YOUR OBJECTIVE —
Reproduce the data below word for word, setting aside any picture it holds.

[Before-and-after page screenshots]
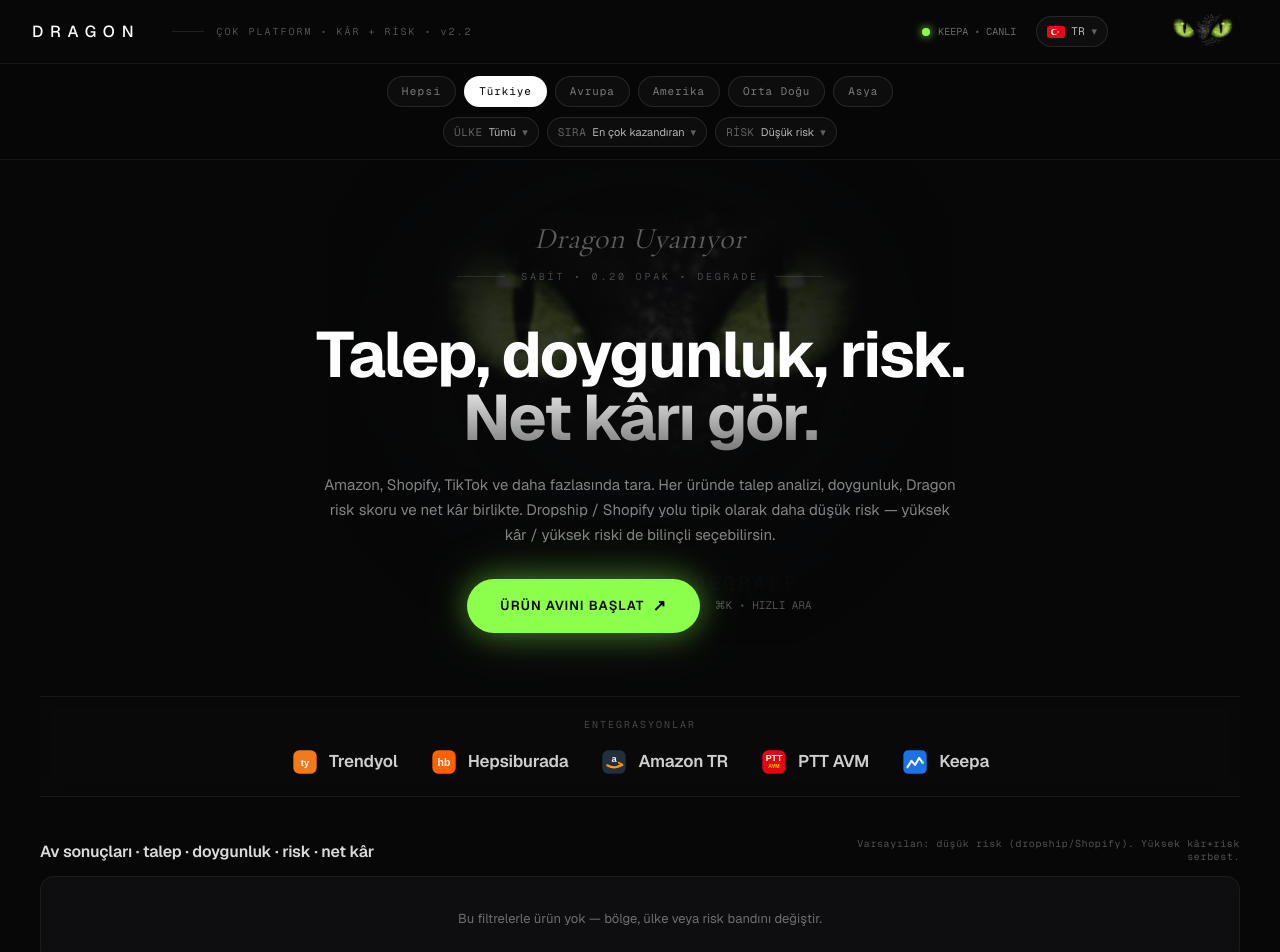
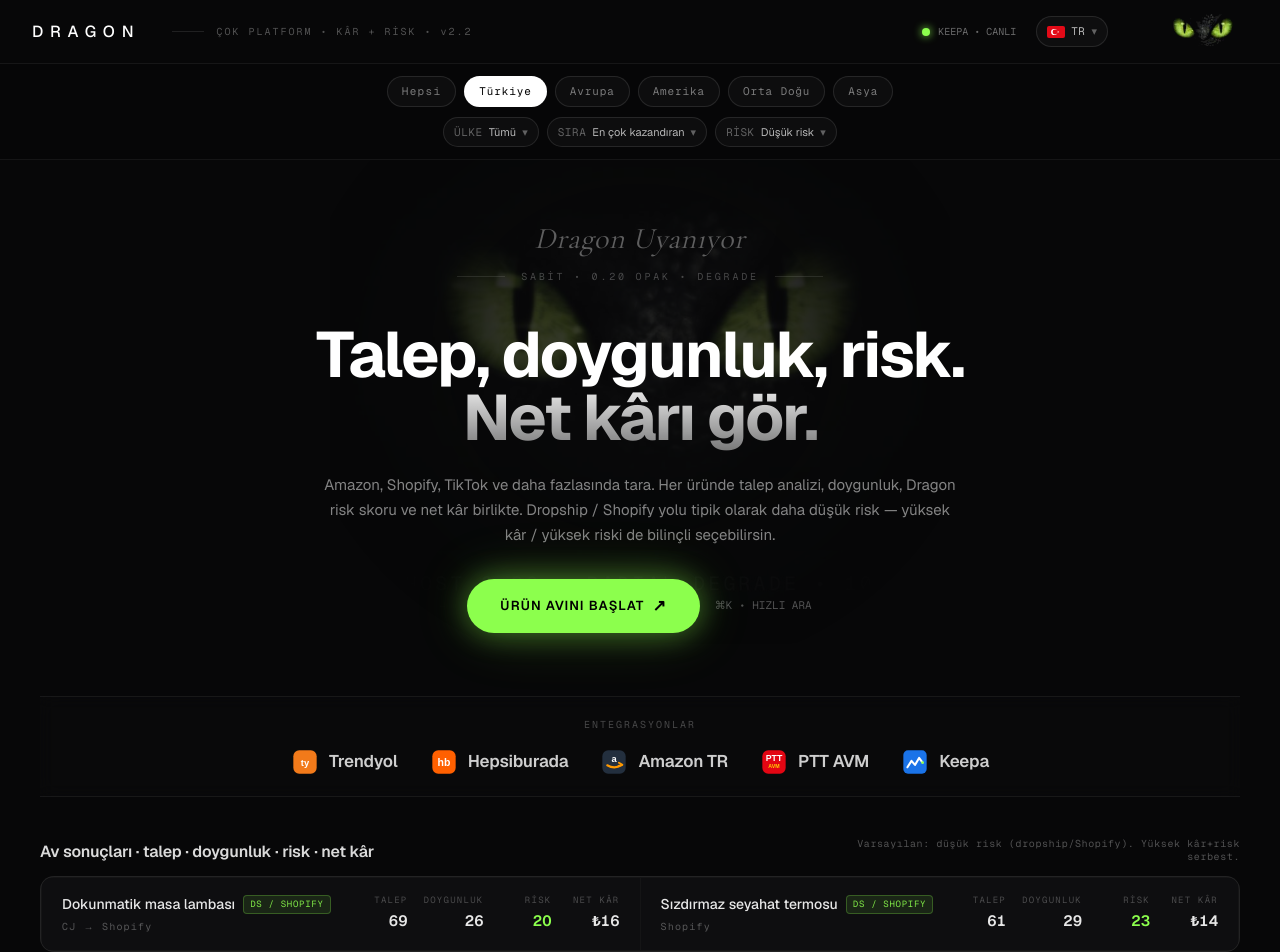
Before and after one commit to ykslaksoy/dragon, a Next.js app: page / in a window 1280 px wide. Shown: the top 952 px of the page. Built offline with nearby package versions, Linux system fonts and the light colour scheme.

Commit message:
Fix empty Türkiye low-risk hunt and filter dropdown stacking
Add TR dropship/Shopify demo products in the low-risk band and raise
filter bar z-index so compact country/sort/risk menus stay clickable.

Co-authored-by: ykslaksoy <ykslaksoy@users.noreply.github.com>

```diff
--- a/src/app/components/CompactSelect.tsx
+++ b/src/app/components/CompactSelect.tsx
@@ -50,7 +50,7 @@ export function CompactSelect<T extends string>({
   if (!current) return null;
 
   return (
-    <div ref={rootRef} className="relative">
+    <div ref={rootRef} className="relative z-20">
       <button
         type="button"
         aria-label={ariaLabel}
@@ -58,7 +58,7 @@ export function CompactSelect<T extends string>({
         aria-expanded={open}
         aria-controls={listId}
         onClick={() => setOpen((v) => !v)}
-        className="flex max-w-[200px] items-center gap-1.5 rounded-full border border-white/10 bg-white/[0.03] px-2.5 py-1.5 text-[11px] text-white/70 transition hover:bg-white/[0.06] hover:text-white"
+        className="flex max-w-[220px] items-center gap-1.5 rounded-full border border-white/10 bg-white/[0.03] px-2.5 py-1.5 text-[11px] text-white/70 transition hover:bg-white/[0.06] hover:text-white"
       >
         {prefix ? (
           <span className="mono shrink-0 tracking-wider text-white/35 uppercase">
--- a/src/app/i18n/demo-products.ts
+++ b/src/app/i18n/demo-products.ts
@@ -63,6 +63,30 @@ export const DEMO_PRODUCTS: DemoProduct[] = [
     risk: 24,
     demand: 68,
     saturation: 31,
+  },
+  {
+    id: "tr-ds-lamp",
+    nameKey: "deskLamp",
+    platform: "CJ → Shopify",
+    path: "dropship",
+    region: "tr",
+    country: "tr",
+    profit: 16,
+    risk: 20,
+    demand: 69,
+    saturation: 26,
+  },
+  {
+    id: "tr-shop-mug",
+    nameKey: "travelMug",
+    platform: "Shopify",
+    path: "shopify",
+    region: "tr",
+    country: "tr",
+    profit: 14,
+    risk: 23,
+    demand: 61,
+    saturation: 29,
   },
   {
     id: "tr-home",
--- a/src/app/page.tsx
+++ b/src/app/page.tsx
@@ -116,8 +116,8 @@ export default function Home() {
       </header>
 
       {/* Region chips + compact country / sort / risk */}
-      <div className="relative z-10 border-b border-white/[0.06] bg-[#070708]/95 px-4 py-3 sm:px-8">
-        <div className="flex flex-col items-center gap-2.5">
+      <div className="relative z-40 overflow-visible border-b border-white/[0.06] bg-[#070708]/95 px-4 py-3 sm:px-8">
+        <div className="flex flex-col items-center gap-2.5 overflow-visible">
           <RegionChips
             selected={regions}
             onChange={setRegions}
```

EXPECTED ANSWER —
Before and after one commit to ykslaksoy/dragon, a Next.js app: page / in a window 1280 px wide. Shown: the top 952 px of the page. Built offline with nearby package versions, Linux system fonts and the light colour scheme.

Commit message:
Fix empty Türkiye low-risk hunt and filter dropdown stacking
Add TR dropship/Shopify demo products in the low-risk band and raise
filter bar z-index so compact country/sort/risk menus stay clickable.

Co-authored-by: ykslaksoy <ykslaksoy@users.noreply.github.com>

```diff
--- a/src/app/components/CompactSelect.tsx
+++ b/src/app/components/CompactSelect.tsx
@@ -50,7 +50,7 @@ export function CompactSelect<T extends string>({
   if (!current) return null;
 
   return (
-    <div ref={rootRef} className="relative">
+    <div ref={rootRef} className="relative z-20">
       <button
         type="button"
         aria-label={ariaLabel}
@@ -58,7 +58,7 @@ export function CompactSelect<T extends string>({
         aria-expanded={open}
         aria-controls={listId}
         onClick={() => setOpen((v) => !v)}
-        className="flex max-w-[200px] items-center gap-1.5 rounded-full border border-white/10 bg-white/[0.03] px-2.5 py-1.5 text-[11px] text-white/70 transition hover:bg-white/[0.06] hover:text-white"
+        className="flex max-w-[220px] items-center gap-1.5 rounded-full border border-white/10 bg-white/[0.03] px-2.5 py-1.5 text-[11px] text-white/70 transition hover:bg-white/[0.06] hover:text-white"
       >
         {prefix ? (
           <span className="mono shrink-0 tracking-wider text-white/35 uppercase">
--- a/src/app/i18n/demo-products.ts
+++ b/src/app/i18n/demo-products.ts
@@ -63,6 +63,30 @@ export const DEMO_PRODUCTS: DemoProduct[] = [
     risk: 24,
     demand: 68,
     saturation: 31,
+  },
+  {
+    id: "tr-ds-lamp",
+    nameKey: "deskLamp",
+    platform: "CJ → Shopify",
+    path: "dropship",
+    region: "tr",
+    country: "tr",
+    profit: 16,
+    risk: 20,
+    demand: 69,
+    saturation: 26,
+  },
+  {
+    id: "tr-shop-mug",
+    nameKey: "travelMug",
+    platform: "Shopify",
+    path: "shopify",
+    region: "tr",
+    country: "tr",
+    profit: 14,
+    risk: 23,
+    demand: 61,
+    saturation: 29,
   },
   {
     id: "tr-home",
--- a/src/app/page.tsx
+++ b/src/app/page.tsx
@@ -116,8 +116,8 @@ export default function Home() {
       </header>
 
       {/* Region chips + compact country / sort / risk */}
-      <div className="relative z-10 border-b border-white/[0.06] bg-[#070708]/95 px-4 py-3 sm:px-8">
-        <div className="flex flex-col items-center gap-2.5">
+      <div className="relative z-40 overflow-visible border-b border-white/[0.06] bg-[#070708]/95 px-4 py-3 sm:px-8">
+        <div className="flex flex-col items-center gap-2.5 overflow-visible">
           <RegionChips
             selected={regions}
             onChange={setRegions}
```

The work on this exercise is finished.